This is not a maudlin exercise, though if I'm tired I might retire early with a box of tissues and cry myself to sleep. (I spent decades without shedding a tear, so that's really an improvement.) It is, for me, a quiet acknowledgement that life hurts, and I can feel that hurt, understand and acknowledge it, and honor my sorrow and my pain - and life is really sweeter when I do.
I don't recommend wallowing in pain. I don't allow myself to do so. If it gets too bad, I go for a walk, have a hot bath, take my vitamins, and get some sleep. But, sometimes, I honor myself and what I have lived through by acknowledging the scope of what I have lost and endured.
It hurts, yes, but it's nothing compared to what Jesus endured. If I open my soul to him, I sense him drawing near. "Though I walk through the valley of the shadow of death..." I know that valley. I've crossed it a few times. I know how dank and cold and dark it gets. There are things to fear in there, things you cannot identify but whose reality your soul knows, and wants to run from.
He is with us in those moments.
I have a lot of beauty in my life. I have love, and so many good things. Still, I feel like it's part of my healing that sometimes I can sit and open the dark side of my soul. I find I can look at the horror without flinching because Jesus is looking at it with me. Together we open the hidden place. Together we hear the cruel words again, or feel the awful horror of a moment of loss so deep that I knew my life would never be the same. I look at the moment, and hand it off to him. I don't know what he does with it. Sometimes I think I hear the echo of nails being driven, or the soft drip of something heavier than water onto the ground.

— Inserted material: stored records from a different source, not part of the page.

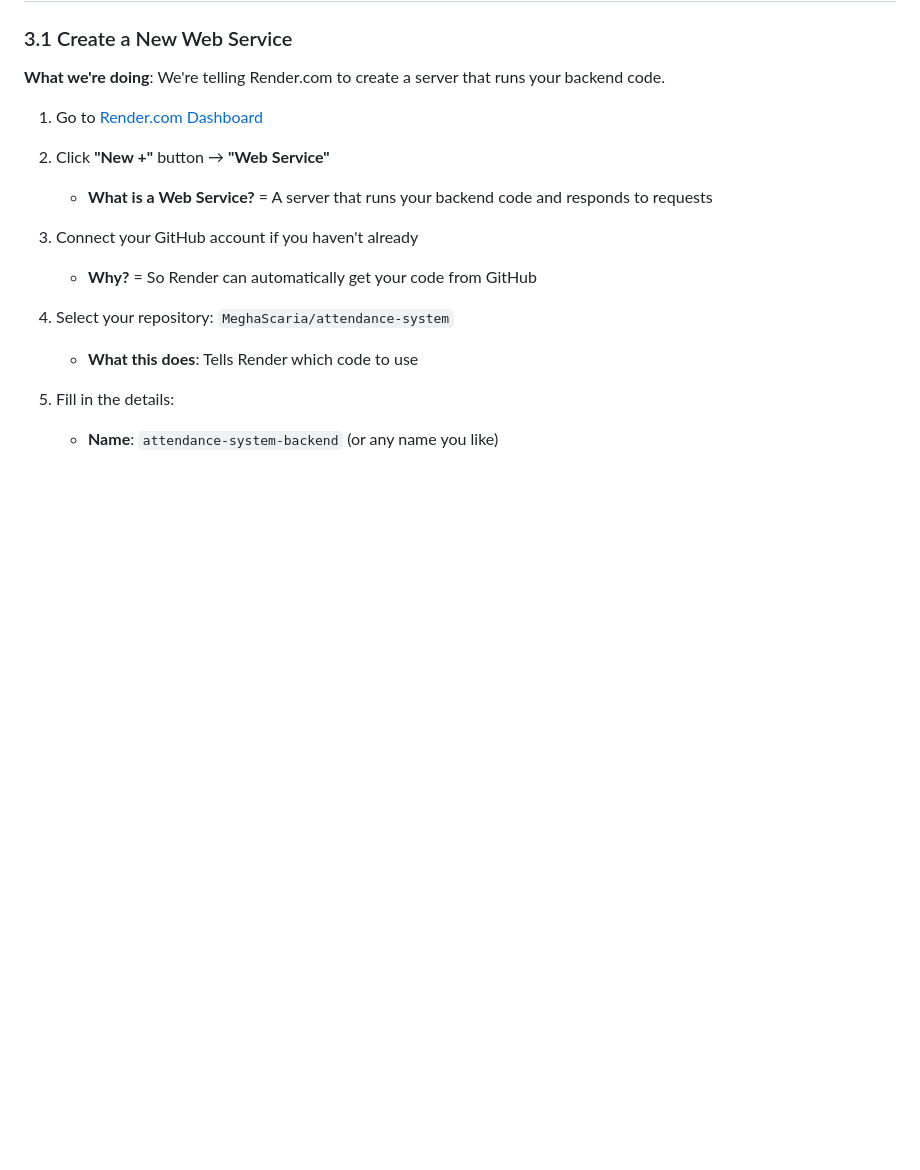
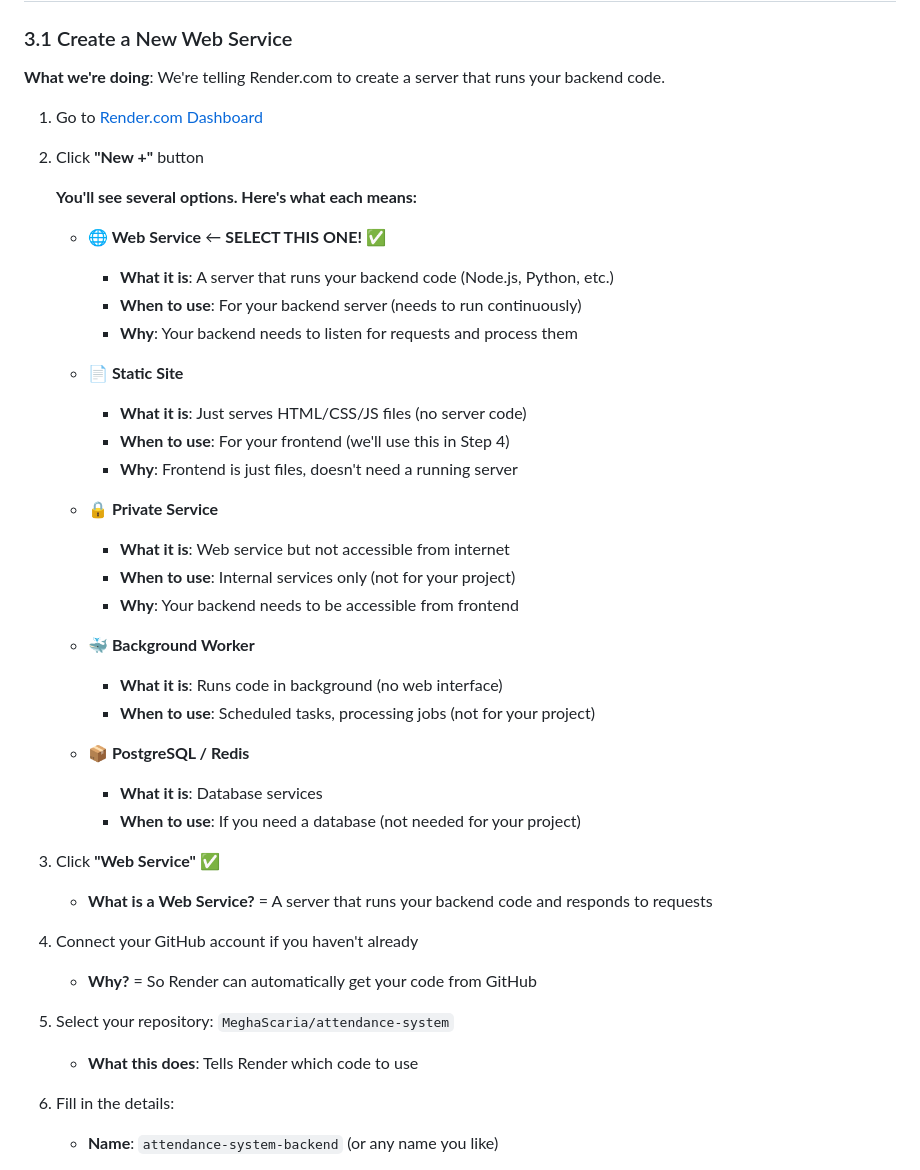
Before and after one commit to MeghaScaria/attendance-system, a Markdown page: DEPLOYMENT_GUIDE.md, the part around the change. Rendered like a GitHub page; blank space fills up the shorter version.

Commit message:
Clarify Render service type selection with explanations

```diff
--- a/DEPLOYMENT_GUIDE.md
+++ b/DEPLOYMENT_GUIDE.md
@@ -56,7 +56,34 @@ git push
 **What we're doing**: We're telling Render.com to create a server that runs your backend code.
 
 1. Go to [Render.com Dashboard](https://dashboard.render.com)
-2. Click **"New +"** button → **"Web Service"**
+2. Click **"New +"** button
+
+   **You'll see several options. Here's what each means:**
+
+   - **🌐 Web Service** ← **SELECT THIS ONE!** ✅
+     - **What it is**: A server that runs your backend code (Node.js, Python, etc.)
+     - **When to use**: For your backend server (needs to run continuously)
+     - **Why**: Your backend needs to listen for requests and process them
+
+   - **📄 Static Site**
+     - **What it is**: Just serves HTML/CSS/JS files (no server code)
+     - **When to use**: For your frontend (we'll use this in Step 4)
+     - **Why**: Frontend is just files, doesn't need a running server
+
+   - **🔒 Private Service**
+     - **What it is**: Web service but not accessible from internet
+     - **When to use**: Internal services only (not for your project)
+     - **Why**: Your backend needs to be accessible from frontend
+
+   - **🐳 Background Worker**
+     - **What it is**: Runs code in background (no web interface)
+     - **When to use**: Scheduled tasks, processing jobs (not for your project)
+
+   - **📦 PostgreSQL / Redis**
+     - **What it is**: Database services
+     - **When to use**: If you need a database (not needed for your project)
+
+3. Click **"Web Service"** ✅
    - **What is a Web Service?** = A server that runs your backend code and responds to requests
 3. Connect your GitHub account if you haven't already
    - **Why?** = So Render can automatically get your code from GitHub
```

I don't want it to be that way. I don't want my pain to be his, too. But he lets me know somehow that his part already happened. It's done. He knew what I would experience, and he took it on himself that day. Part of what he suffered was for me. There were my sins, and there were those of the ones whose sin complicated my life. It doesn't matter. They all got dealt with then.
They got dealt with so that I could heal, today; so that I could look at the pain and let it go, into the hands of one who let evil do its worst, yet rose again. And that's what he points me to, now. I don't understand why what happened to me had to happen. I've been given the grace to let go of that need to know. The Sun is rising, making all things new. My soul is different and new, too. The pain isn't gone, but it has no power to hurt me, now. He took it from me.
I am still wounded. I am still maimed. The life that was so easy for others ... meet, marry, know, love ... was never mine, although I yearned for it so deeply. My blunders led to a barren existence in an emotional wilderness. Now I can quit hiding from the pain. Instead of annihilating me, the sorrow has led me to be closer to God than ever before in my life. He has let me share an infinitesimal bit of what he knew on the cross. I have been taken into his confidence. The only difference is, he understood why, and I never will. There are no explanations. There is only the promise of company and support if you surrender.
In a Carmelite cell, there is a bare cross on the wall. It is bare because it is a destination.